▼▼▼
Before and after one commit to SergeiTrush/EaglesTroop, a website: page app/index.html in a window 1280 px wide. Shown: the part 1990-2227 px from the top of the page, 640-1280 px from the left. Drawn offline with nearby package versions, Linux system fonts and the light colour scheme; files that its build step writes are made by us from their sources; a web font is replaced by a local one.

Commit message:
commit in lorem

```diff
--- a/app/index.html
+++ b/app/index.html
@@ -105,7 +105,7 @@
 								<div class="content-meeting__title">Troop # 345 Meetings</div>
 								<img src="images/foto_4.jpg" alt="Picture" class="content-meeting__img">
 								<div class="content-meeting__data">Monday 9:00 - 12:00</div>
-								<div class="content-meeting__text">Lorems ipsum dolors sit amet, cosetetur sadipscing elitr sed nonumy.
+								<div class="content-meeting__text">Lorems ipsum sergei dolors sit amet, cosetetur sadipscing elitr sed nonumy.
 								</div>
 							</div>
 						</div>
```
▲▲▲
▼▼▼
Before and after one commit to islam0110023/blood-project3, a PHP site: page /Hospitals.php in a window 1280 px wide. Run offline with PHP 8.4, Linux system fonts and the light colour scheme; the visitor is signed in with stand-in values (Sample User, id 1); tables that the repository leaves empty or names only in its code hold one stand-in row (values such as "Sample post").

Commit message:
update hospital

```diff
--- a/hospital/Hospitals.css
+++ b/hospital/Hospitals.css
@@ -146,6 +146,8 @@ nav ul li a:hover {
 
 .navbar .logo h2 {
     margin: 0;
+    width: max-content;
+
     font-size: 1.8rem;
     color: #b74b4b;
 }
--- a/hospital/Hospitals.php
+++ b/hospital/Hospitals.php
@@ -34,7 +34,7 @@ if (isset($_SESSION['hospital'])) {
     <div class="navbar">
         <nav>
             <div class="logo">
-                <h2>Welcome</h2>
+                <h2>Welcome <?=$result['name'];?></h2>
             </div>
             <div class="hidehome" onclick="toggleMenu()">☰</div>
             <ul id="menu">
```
▲▲▲
▼▼▼
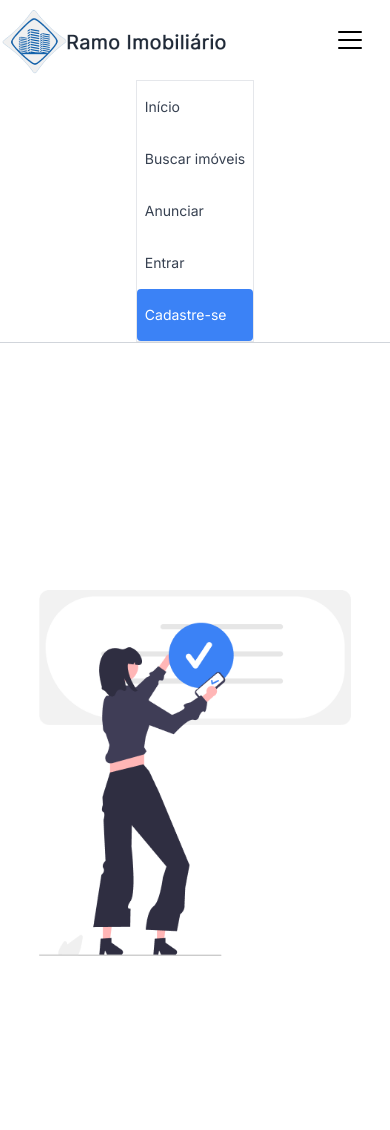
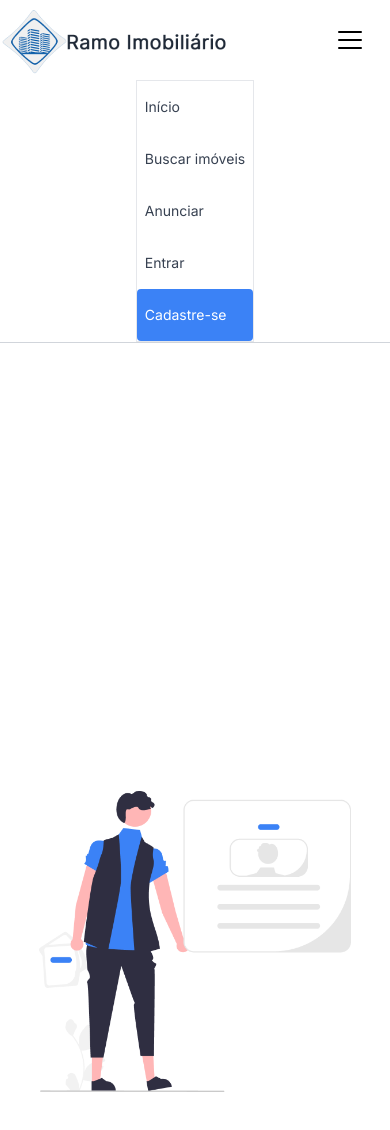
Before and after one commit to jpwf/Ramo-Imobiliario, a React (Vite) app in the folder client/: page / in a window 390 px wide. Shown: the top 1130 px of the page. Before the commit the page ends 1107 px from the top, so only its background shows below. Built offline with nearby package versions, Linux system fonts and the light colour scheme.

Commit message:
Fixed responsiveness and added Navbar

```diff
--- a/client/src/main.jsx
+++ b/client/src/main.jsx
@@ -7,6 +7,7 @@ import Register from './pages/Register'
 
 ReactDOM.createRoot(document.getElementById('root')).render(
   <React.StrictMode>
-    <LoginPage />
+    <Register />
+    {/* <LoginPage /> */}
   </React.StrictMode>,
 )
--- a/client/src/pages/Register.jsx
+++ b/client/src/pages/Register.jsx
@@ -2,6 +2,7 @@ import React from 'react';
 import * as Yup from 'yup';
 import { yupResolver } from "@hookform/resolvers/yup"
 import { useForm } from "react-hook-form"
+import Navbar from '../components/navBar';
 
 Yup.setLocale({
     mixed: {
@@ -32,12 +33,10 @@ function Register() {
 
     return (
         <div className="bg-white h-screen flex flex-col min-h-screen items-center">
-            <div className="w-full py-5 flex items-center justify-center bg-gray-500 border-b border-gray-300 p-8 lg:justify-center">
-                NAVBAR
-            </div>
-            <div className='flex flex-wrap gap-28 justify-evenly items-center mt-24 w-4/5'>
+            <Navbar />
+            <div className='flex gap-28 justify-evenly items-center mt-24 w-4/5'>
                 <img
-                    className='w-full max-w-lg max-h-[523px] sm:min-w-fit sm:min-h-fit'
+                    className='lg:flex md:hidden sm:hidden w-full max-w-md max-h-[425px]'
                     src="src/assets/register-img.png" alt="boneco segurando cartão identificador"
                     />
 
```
▲▲▲
AIM OF THE EXERCISE ->
Please filter the entries above down to the lines holding "center" and copy them.

ANSWER BOX ->
         <div className="bg-white h-screen flex flex-col min-h-screen items-center">
-            <div className="w-full py-5 flex items-center justify-center bg-gray-500 border-b border-gray-300 p-8 lg:justify-center">
-            <div className='flex flex-wrap gap-28 justify-evenly items-center mt-24 w-4/5'>
+            <div className='flex gap-28 justify-evenly items-center mt-24 w-4/5'>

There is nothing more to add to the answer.